In GOLDBERG VARIATIONS, New York Times bestselling author Susan Isaacs writes about how family and business relationships can become intertwined. An aging matriarch is beginning to worry about who will pick up where she leaves off. Years before, when her husband did not resist the Mafia’s demands on his trucking company, Gloria took their two sons and left him. With the two trucks she got from her husband’s company, Gloria started her own business in New Mexico: Glory Inc.
"Susan Isaacs has written a story that at its heart is about Teshuva (reconciliation). When the differences of experience, money, relationships and expectations reverberate through the generations, it is through the differing points of view, from old to young, that all is revealed."
Glory Inc. brings beauty products and services to women in small towns throughout the Southwest and Western United States. Because of Gloria’s business savvy and experience as a model, her company has become well-respected and profitable. Gloria understands that most women don’t know how to do right by themselves when it comes to their looks, and she is determined to show them the way. And she does. Women book appointments sometimes years ahead for the makeover experience that Glory Inc. has developed and nurtured so well.
When Keith Thompson leaves her company --- and their friendship --- after 17 years, Gloria no longer has an heir apparent.
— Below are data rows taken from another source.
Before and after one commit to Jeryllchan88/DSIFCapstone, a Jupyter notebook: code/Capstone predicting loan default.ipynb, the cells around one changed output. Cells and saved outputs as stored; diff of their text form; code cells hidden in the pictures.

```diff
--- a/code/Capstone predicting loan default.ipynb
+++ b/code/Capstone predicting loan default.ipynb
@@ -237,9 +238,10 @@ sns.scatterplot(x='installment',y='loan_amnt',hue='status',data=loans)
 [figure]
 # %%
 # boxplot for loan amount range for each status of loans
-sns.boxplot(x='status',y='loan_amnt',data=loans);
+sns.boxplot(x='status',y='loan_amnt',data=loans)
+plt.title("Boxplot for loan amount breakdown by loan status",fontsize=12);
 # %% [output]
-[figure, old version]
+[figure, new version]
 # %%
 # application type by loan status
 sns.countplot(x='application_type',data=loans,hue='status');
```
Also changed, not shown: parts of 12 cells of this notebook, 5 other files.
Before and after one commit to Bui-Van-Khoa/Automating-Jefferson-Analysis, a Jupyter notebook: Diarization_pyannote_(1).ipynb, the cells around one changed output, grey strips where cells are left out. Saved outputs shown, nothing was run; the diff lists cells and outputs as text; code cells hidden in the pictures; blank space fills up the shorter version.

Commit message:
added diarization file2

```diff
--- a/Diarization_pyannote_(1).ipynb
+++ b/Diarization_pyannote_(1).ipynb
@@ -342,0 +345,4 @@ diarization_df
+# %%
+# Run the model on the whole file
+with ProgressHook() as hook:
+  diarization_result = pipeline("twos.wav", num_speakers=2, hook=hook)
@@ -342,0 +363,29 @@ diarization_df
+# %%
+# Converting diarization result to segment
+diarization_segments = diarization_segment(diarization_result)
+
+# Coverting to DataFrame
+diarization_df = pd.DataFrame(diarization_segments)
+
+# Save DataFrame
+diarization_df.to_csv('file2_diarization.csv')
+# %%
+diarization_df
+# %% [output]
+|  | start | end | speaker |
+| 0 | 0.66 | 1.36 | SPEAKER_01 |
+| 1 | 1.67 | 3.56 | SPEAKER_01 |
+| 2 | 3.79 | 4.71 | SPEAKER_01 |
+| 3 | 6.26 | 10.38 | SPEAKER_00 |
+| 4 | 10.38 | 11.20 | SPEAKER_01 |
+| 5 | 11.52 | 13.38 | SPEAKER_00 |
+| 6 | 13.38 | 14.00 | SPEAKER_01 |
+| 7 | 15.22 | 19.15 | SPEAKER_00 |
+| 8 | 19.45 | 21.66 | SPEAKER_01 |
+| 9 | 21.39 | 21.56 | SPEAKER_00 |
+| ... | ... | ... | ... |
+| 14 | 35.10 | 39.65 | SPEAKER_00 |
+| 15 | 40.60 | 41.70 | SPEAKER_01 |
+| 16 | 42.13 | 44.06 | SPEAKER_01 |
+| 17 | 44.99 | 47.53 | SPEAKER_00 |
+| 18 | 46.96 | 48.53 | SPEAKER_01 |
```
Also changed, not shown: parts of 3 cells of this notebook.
She must begin again and train someone new to take over. She decides to invite her three adult grandchildren from New York to come out to Santa Fe and visit at her expense, in the hopes that she can find a successor for her company among them. There is Rachel, the spirited legal aid and daughter of Gloria’s now-deceased favorite son, Travis. And then there are the children of Gloria’s other son: Matt, the charming PR man, and Daisy, a Paramount Studio mogul. These relationships are all strained; Gloria has not been judicious with her family.
The story is told through alternating points of view, chapter by chapter. The reader meets Gloria and each of her grandchildren through their own and each other’s eyes. Everyone has something to say about life, love and family history as they all meet up in New Mexico for the weekend. Each of the grandchildren has time with Gloria, and they all visit her corporate headquarters to meet the staff. The two young women get to experience a makeover firsthand, and Gloria approves of their new looks. Matt meets with the public relations department and has a meeting of the minds. There are possible opportunities for all of her grandchildren, but as far as Gloria is concerned, only one can have the top job. Will any of them take her up on her offer?
As a near-80-year-old woman attempts the necessary steps to enter into the lives of her grandchildren, the question becomes: Will this family meeting that is full of recriminations and anger become the turning point that Gloria needs to find the solution for her company and her legacy? Only time will tell.
Susan Isaacs has written a story that at its heart is about Teshuva (reconciliation). When the differences of experience, money, relationships and expectations reverberate through the generations, it is through the differing points of view, from old to young, that all is revealed.
Reviewed by Jennifer McCord on October 12, 2012